## Input
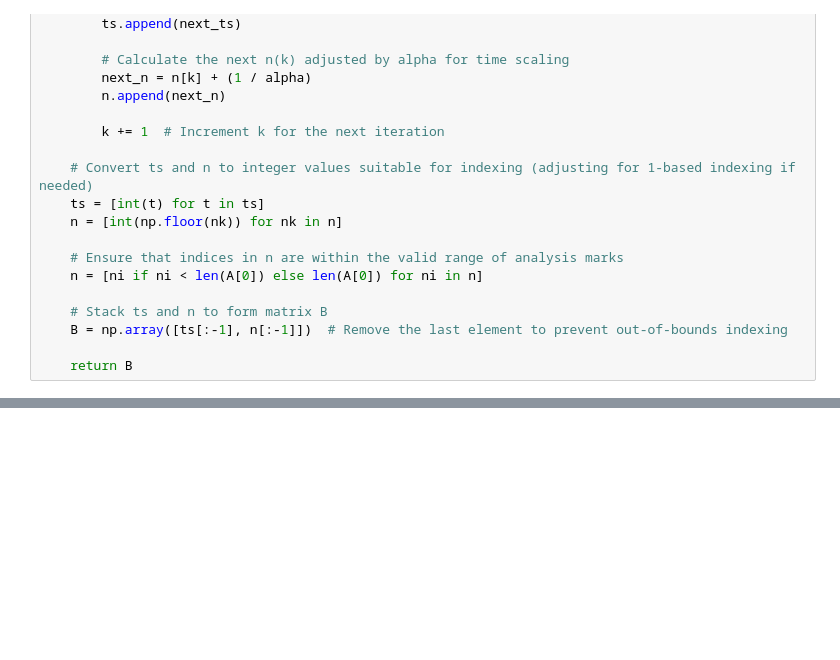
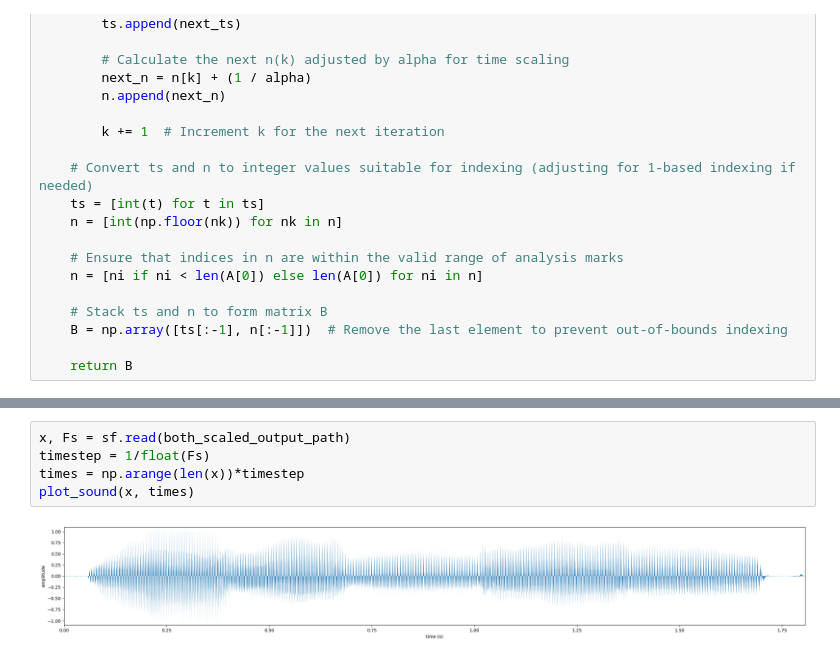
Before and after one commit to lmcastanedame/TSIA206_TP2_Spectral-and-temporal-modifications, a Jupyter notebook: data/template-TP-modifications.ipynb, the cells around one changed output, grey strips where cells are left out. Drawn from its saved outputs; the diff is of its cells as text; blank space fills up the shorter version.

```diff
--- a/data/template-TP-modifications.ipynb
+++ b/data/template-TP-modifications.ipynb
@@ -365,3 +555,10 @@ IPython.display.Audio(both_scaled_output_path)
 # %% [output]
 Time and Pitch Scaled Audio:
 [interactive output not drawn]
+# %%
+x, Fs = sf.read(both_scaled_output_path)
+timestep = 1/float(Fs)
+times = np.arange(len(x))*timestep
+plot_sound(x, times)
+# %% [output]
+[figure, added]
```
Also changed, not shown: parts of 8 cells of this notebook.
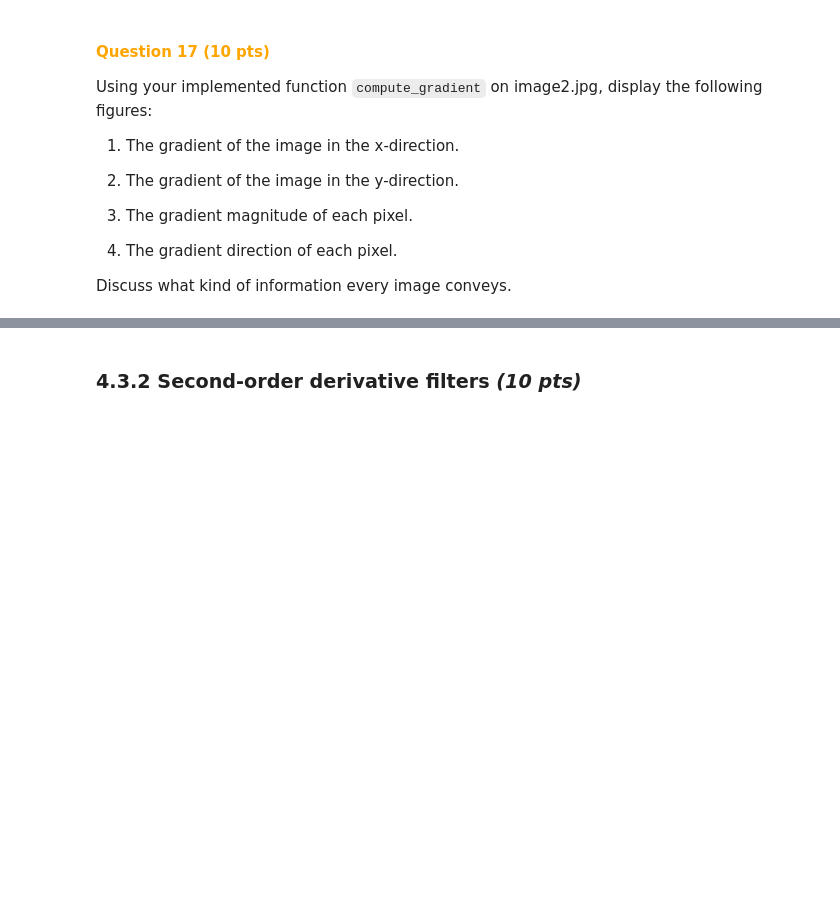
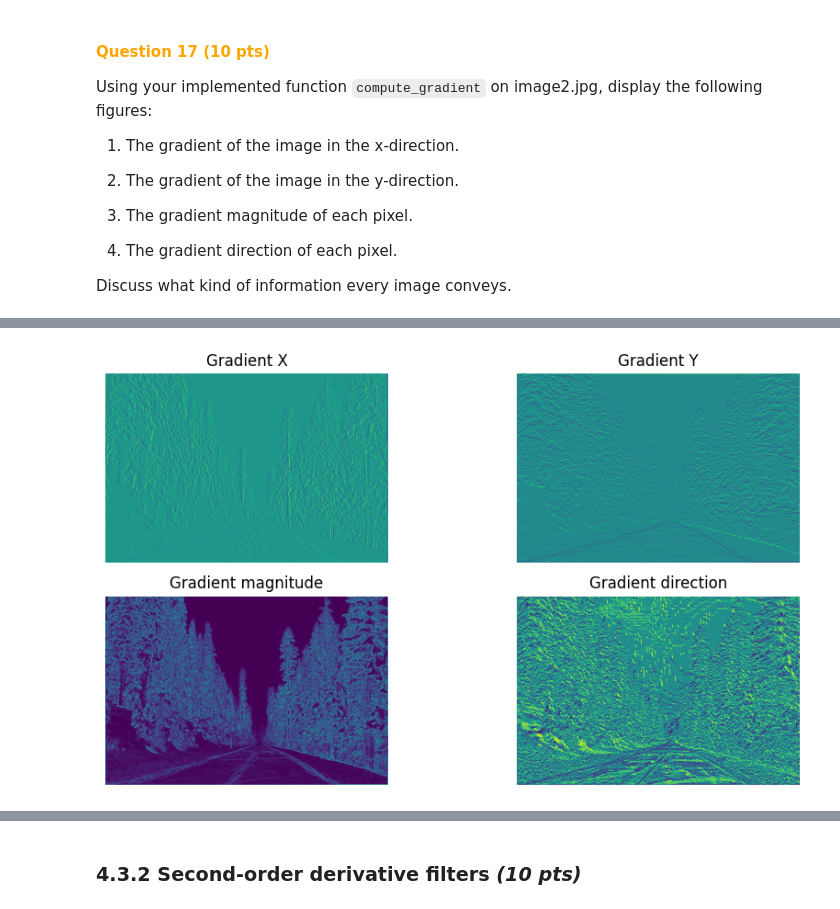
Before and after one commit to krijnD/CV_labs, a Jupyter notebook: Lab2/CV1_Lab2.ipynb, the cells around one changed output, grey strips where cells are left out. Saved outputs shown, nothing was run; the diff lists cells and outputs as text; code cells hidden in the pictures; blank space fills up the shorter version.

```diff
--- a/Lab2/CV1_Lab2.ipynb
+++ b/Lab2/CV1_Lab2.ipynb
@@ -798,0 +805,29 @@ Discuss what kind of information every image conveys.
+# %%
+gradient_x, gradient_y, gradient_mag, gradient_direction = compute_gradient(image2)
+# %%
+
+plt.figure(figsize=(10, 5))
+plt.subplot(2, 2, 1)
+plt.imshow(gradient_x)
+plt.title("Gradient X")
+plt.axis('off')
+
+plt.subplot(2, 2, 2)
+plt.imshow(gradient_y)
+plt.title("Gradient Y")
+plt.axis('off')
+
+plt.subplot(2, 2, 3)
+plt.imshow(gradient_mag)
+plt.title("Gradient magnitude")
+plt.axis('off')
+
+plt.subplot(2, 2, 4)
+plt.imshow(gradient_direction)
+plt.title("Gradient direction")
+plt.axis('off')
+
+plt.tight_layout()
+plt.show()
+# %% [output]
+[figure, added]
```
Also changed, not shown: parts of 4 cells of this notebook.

## Problem requirements
Using the records above, gather all lines where the string "ipynb" is present.

## Solution to the exercise
Before and after one commit to lmcastanedame/TSIA206_TP2_Spectral-and-temporal-modifications, a Jupyter notebook: data/template-TP-modifications.ipynb, the cells around one changed output, grey strips where cells are left out. Drawn from its saved outputs; the diff is of its cells as text; blank space fills up the shorter version.
--- a/data/template-TP-modifications.ipynb
+++ b/data/template-TP-modifications.ipynb
Before and after one commit to krijnD/CV_labs, a Jupyter notebook: Lab2/CV1_Lab2.ipynb, the cells around one changed output, grey strips where cells are left out. Saved outputs shown, nothing was run; the diff lists cells and outputs as text; code cells hidden in the pictures; blank space fills up the shorter version.
--- a/Lab2/CV1_Lab2.ipynb
+++ b/Lab2/CV1_Lab2.ipynb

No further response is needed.